Dog Urine and Lawns

burnt by dog urine

Why does dog urine kill the grass?

The first thing to know is that dog pee killing grass is completely natural. Because dogs naturally have nitrogen in their pee from the normal breakdown of proteins, when it hits the grass it can ‘burn’ the area they pee on. A common misconception is that the grass is damaged because of the pH (acidity) of the urine, but this is not true. The burn is due to high Nitrogen content in the dogs urine.  Another misunderstanding is that it's only bitches urine that kills the grass.  This is not so, the difference is bitches squat and therefore their urine is concentrated in that one area, where as males tend to spray here and there to mark territory and so not concentrating all their urine in the one area at the one time.

What can be done to stop the grass getting burnt by urine?

Although it’s hard to stop your dog’s pee harming your lawn completely, there are a couple of things you can try so it doesn’t have as big an impact:
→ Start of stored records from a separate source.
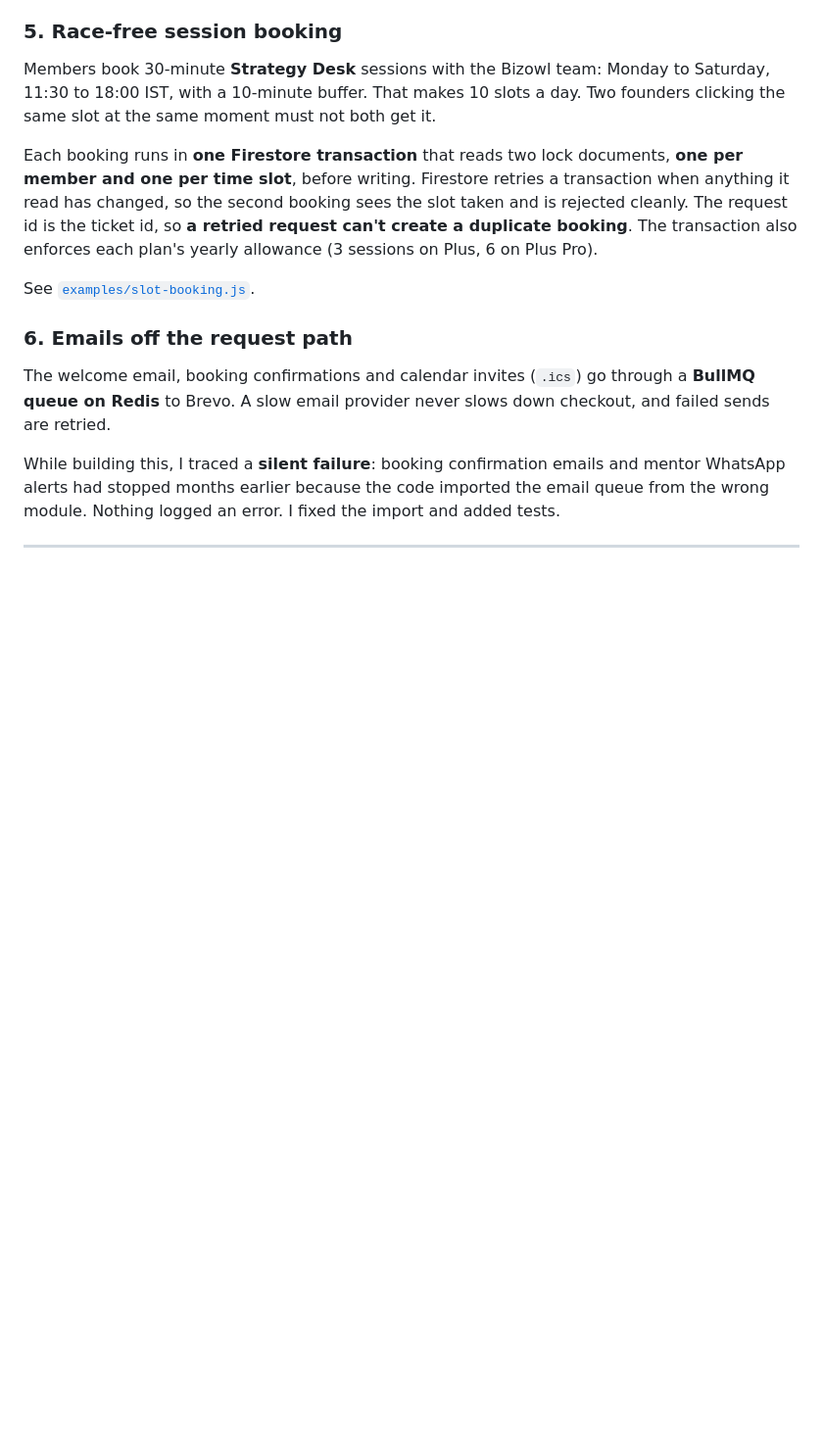
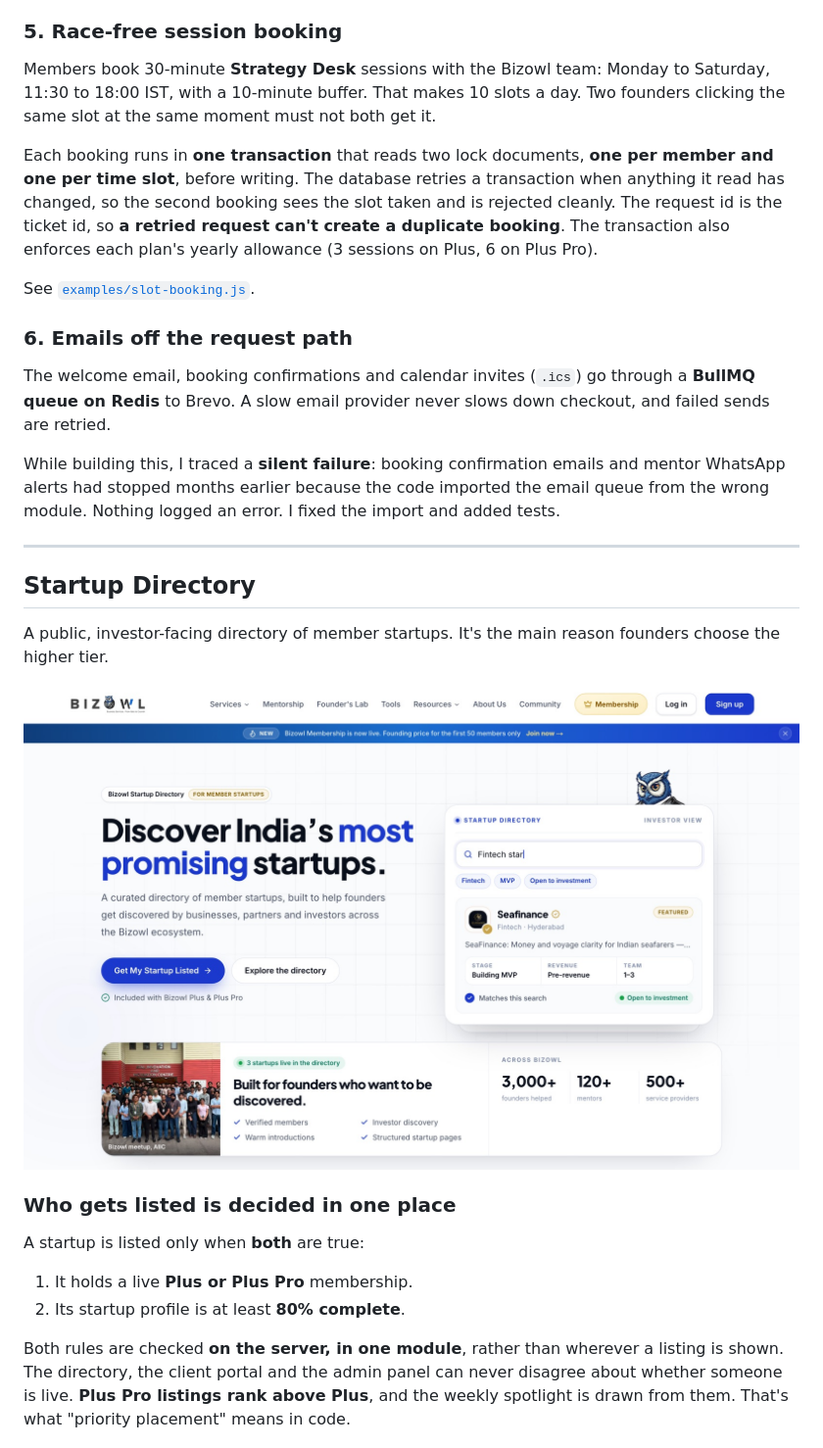
Before and after one commit to Anuragkumar-687/bizowl-membership-case-study, a Markdown page: README.md, the part around one of its changes. Shown at 98% size. Rendered like a GitHub page; pictures changed too: screenshots/03-directory-hero.jpg (added); blank space fills up the shorter version.

```diff
--- a/README.md
+++ b/README.md
@@ -128,7 +143,7 @@ I also found that the Razorpay **secret key was being sent to the browser** and
 
 Members book 30-minute **Strategy Desk** sessions with the Bizowl team: Monday to Saturday, 11:30 to 18:00 IST, with a 10-minute buffer. That makes 10 slots a day. Two founders clicking the same slot at the same moment must not both get it.
 
-Each booking runs in **one Firestore transaction** that reads two lock documents, **one per member and one per time slot**, before writing. Firestore retries a transaction when anything it read has changed, so the second booking sees the slot taken and is rejected cleanly. The request id is the ticket id, so **a retried request can't create a duplicate booking**. The transaction also enforces each plan's yearly allowance (3 sessions on Plus, 6 on Plus Pro).
+Each booking runs in **one transaction** that reads two lock documents, **one per member and one per time slot**, before writing. The database retries a transaction when anything it read has changed, so the second booking sees the slot taken and is rejected cleanly. The request id is the ticket id, so **a retried request can't create a duplicate booking**. The transaction also enforces each plan's yearly allowance (3 sessions on Plus, 6 on Plus Pro).
 
 See [`examples/slot-booking.js`](examples/slot-booking.js).
 
@@ -140,3 +155,18 @@ While building this, I traced a **silent failure**: booking confirmation emails
 
 ---
 
+## Startup Directory
+
+A public, investor-facing directory of member startups. It's the main reason founders choose the higher tier.
+
+![Bizowl Startup Directory](screenshots/03-directory-hero.jpg)
+
+### Who gets listed is decided in one place
+
+A startup is listed only when **both** are true:
+
+1. It holds a live **Plus or Plus Pro** membership.
+2. Its startup profile is at least **80% complete**.
+
+Both rules are checked **on the server, in one module**, rather than wherever a listing is shown. The directory, the client portal and the admin panel can never disagree about whether someone is live. **Plus Pro listings rank above Plus**, and the weekly spotlight is drawn from them. That's what "priority placement" means in code.
+
```
Also changed, not shown: other parts of README.md (+78 -32 lines), screenshots/01-membership-hero.jpg (added), screenshots/02-membership-plans.jpg (added), screenshots/04-directory-search.jpg (added), screenshots/05-investor-discovery.jpg (added).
  • Water it down. When your dog pees on the grass, try to water it down as soon as they finish with a watering can or hose. This will help to dilute your dog’s pee and lessen the effects.
  • Train them. You could use positive, reward-based training to teach your dog to pee in one specific spot. This means rewarding them when they go where you want them to, but ignoring it if they go anywhere else (you’ll probably want to water down these accidents!). Never punish your dog for peeing in the ‘wrong’ place as this could put them off peeing outside altogether!
  • Consider getting a ‘pee post’. Some pet shops will sell posts you can stick in the ground to encourage male dogs to pee against them.
  • Provide more water. It’s important anyway to always provide your dog with clean, fresh water and the better hydrated they are, the more watered down their pee will be naturally! You could also try adding water to their food, or feeding them a canned food that will dilute their pee further (though this may result in them needing to pee a lot more!)
  • Take care of your lawn. Regularly watering and feeding your lawns (with something pet-safe!) will help to keep it in tip-top condition and mean that repairing pee damage from your dog is easier to do.
  • Walking first thing. To minimise the damage to your lawn, you might want to take your dog for a short walk first thing in the morning so they can pee elsewhere. 

Some people also section off their garden to make a designated toilet area for their dog, but again you’ll need to train your dog to use this area.

Is there a variety of grass that withstands dog urine?

Unfortunately the answer to this is NO.  There may be grass seed out there that promotes its ability to be resistant to dog urine, we can reassure you, there is definitely no grass that won't suffer due to dog urine.

What can help is sowing a mix with rye grass and fescues in it. Rye grass is hard wearing and fast growing so it can recover quickly.  Fescues create a thick mat lawn and their roots spread out holding the topsoil together.  Our Dollar Green mix is our hard wearing family lawn.  It is predominately rye grass and has a high percentage of fescues making it a quick growing/recovery option for your lawn.

If you have any questions please do not hesitate to contact us on 01259 760400.